--- TASK DIRECTIONS ---
Work out how many lines in the following entries contain the string "exports", and write only that number.

SUPPLIED RECORDS: Begin

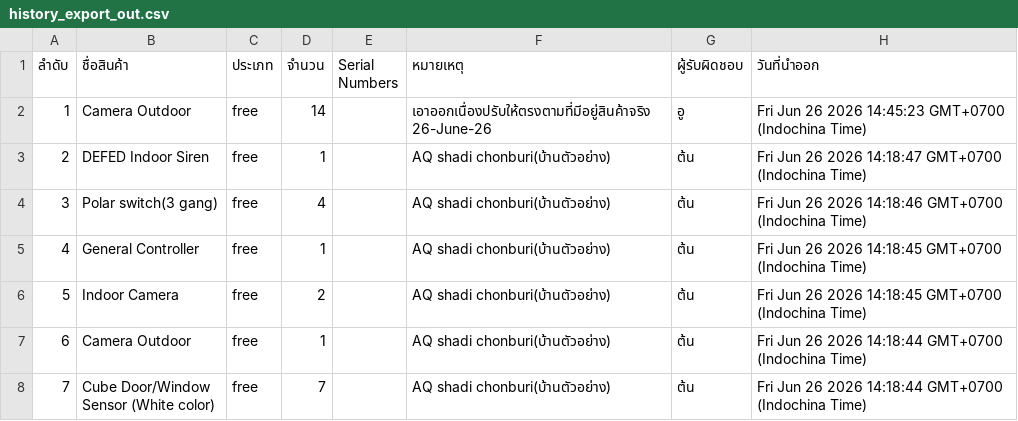
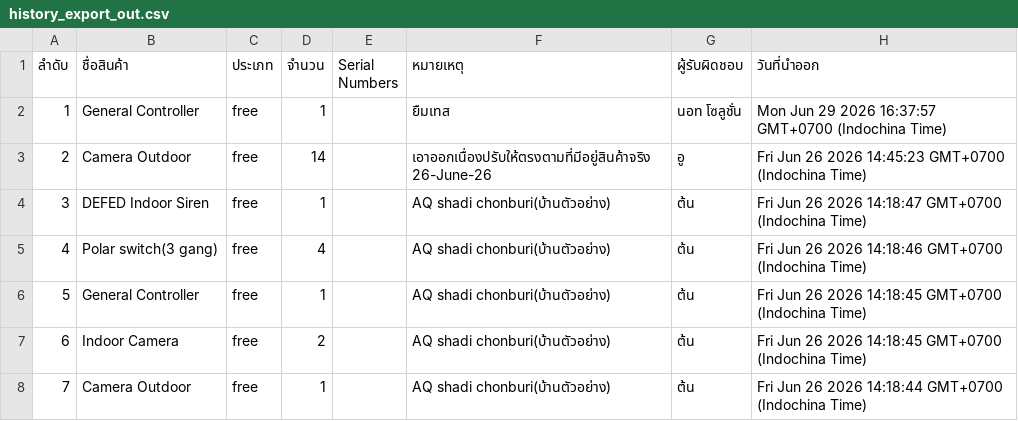
Before and after one commit to SurapatMut/service-warehouse, a CSV file: exports/history_export_out.csv, drawn as a sheet; only a part is shown; the shorter side is filled out with more unchanged rows; addresses are those after the commit; the diff names each change by its address in the sheet, - before the commit and + after, or states it on an @@ line.

```diff
--- a/exports/history_export_out.csv
+++ b/exports/history_export_out.csv
+row 2: 1 | General Controller | free | 1 |  | ยืมเทส | นอท โซลูชั่น | Mon Jun 29 2026 16:37:57 GMT+0700 (Indochina Time)
@@ column A (ลำดับ) renumbered from row 3 down @@
```
Also changed, not shown: exports/history_export_in.csv.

SUPPLIED RECORDS: End

--- TASK RESULT ---
4